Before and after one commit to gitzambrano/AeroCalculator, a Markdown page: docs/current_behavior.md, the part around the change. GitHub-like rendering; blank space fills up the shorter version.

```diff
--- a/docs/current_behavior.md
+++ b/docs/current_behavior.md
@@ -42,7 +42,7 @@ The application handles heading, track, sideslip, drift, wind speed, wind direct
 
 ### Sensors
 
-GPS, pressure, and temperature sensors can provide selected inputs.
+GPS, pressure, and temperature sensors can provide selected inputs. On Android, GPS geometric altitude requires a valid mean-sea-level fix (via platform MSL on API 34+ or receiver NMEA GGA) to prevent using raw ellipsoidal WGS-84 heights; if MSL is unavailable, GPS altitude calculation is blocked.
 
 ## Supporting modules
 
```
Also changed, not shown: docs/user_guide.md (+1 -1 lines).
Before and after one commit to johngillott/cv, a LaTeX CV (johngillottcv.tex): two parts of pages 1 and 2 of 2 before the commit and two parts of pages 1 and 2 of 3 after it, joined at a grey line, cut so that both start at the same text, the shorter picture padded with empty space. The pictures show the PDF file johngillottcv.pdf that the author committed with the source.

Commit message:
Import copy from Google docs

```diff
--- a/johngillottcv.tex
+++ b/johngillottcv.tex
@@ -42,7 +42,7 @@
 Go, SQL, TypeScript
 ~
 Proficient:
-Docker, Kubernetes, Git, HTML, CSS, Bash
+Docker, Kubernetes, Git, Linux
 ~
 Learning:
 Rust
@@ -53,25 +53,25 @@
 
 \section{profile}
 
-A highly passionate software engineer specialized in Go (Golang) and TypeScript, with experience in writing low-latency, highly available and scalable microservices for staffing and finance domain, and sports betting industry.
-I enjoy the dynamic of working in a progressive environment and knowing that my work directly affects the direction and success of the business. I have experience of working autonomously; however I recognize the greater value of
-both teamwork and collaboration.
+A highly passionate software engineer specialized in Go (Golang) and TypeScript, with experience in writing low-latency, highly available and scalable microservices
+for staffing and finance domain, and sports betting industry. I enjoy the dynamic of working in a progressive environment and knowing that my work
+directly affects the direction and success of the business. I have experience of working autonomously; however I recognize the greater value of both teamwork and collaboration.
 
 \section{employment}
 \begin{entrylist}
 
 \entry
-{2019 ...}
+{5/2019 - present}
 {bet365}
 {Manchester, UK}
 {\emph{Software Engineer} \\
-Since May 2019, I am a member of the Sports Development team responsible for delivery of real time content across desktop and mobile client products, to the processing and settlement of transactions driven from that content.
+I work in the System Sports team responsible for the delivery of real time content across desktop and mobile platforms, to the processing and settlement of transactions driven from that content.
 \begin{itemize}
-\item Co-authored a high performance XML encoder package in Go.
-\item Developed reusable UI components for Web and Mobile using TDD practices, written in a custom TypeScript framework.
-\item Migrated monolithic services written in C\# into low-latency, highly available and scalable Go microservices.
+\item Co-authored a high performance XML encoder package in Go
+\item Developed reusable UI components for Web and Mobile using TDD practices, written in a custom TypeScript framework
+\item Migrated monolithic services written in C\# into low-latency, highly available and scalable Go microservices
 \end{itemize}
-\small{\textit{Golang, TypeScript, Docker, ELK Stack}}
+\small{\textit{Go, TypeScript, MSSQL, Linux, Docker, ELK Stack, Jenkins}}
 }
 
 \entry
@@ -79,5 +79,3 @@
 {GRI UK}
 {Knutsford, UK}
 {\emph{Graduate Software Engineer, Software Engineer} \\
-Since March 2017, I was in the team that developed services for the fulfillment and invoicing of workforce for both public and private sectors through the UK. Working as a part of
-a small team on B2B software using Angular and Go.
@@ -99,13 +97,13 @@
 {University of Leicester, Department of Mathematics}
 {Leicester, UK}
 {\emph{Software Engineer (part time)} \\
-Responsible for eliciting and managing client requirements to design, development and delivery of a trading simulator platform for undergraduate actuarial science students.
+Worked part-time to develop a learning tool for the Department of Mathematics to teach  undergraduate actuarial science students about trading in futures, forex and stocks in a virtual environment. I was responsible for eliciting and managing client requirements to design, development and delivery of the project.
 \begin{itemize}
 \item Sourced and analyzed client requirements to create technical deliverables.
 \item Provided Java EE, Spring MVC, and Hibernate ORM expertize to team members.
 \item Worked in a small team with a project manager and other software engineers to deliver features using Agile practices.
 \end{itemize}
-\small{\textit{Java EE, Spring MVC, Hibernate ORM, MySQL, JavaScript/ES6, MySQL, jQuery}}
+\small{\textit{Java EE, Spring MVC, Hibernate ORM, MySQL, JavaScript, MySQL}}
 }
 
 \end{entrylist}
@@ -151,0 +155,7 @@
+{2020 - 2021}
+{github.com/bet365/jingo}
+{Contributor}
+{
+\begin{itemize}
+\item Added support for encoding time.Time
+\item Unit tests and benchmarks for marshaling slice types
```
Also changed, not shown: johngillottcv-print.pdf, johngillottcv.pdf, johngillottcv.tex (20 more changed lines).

--*--

▸ **WORK ITEM**:
Show all lines above holding the word "that".

▸ **RESPONSE AREA**:
Before and after one commit to johngillott/cv, a LaTeX CV (johngillottcv.tex): two parts of pages 1 and 2 of 2 before the commit and two parts of pages 1 and 2 of 3 after it, joined at a grey line, cut so that both start at the same text, the shorter picture padded with empty space. The pictures show the PDF file johngillottcv.pdf that the author committed with the source.
-I enjoy the dynamic of working in a progressive environment and knowing that my work directly affects the direction and success of the business. I have experience of working autonomously; however I recognize the greater value of
+for staffing and finance domain, and sports betting industry. I enjoy the dynamic of working in a progressive environment and knowing that my work
-Since May 2019, I am a member of the Sports Development team responsible for delivery of real time content across desktop and mobile client products, to the processing and settlement of transactions driven from that content.
+I work in the System Sports team responsible for the delivery of real time content across desktop and mobile platforms, to the processing and settlement of transactions driven from that content.
-Since March 2017, I was in the team that developed services for the fulfillment and invoicing of workforce for both public and private sectors through the UK. Working as a part of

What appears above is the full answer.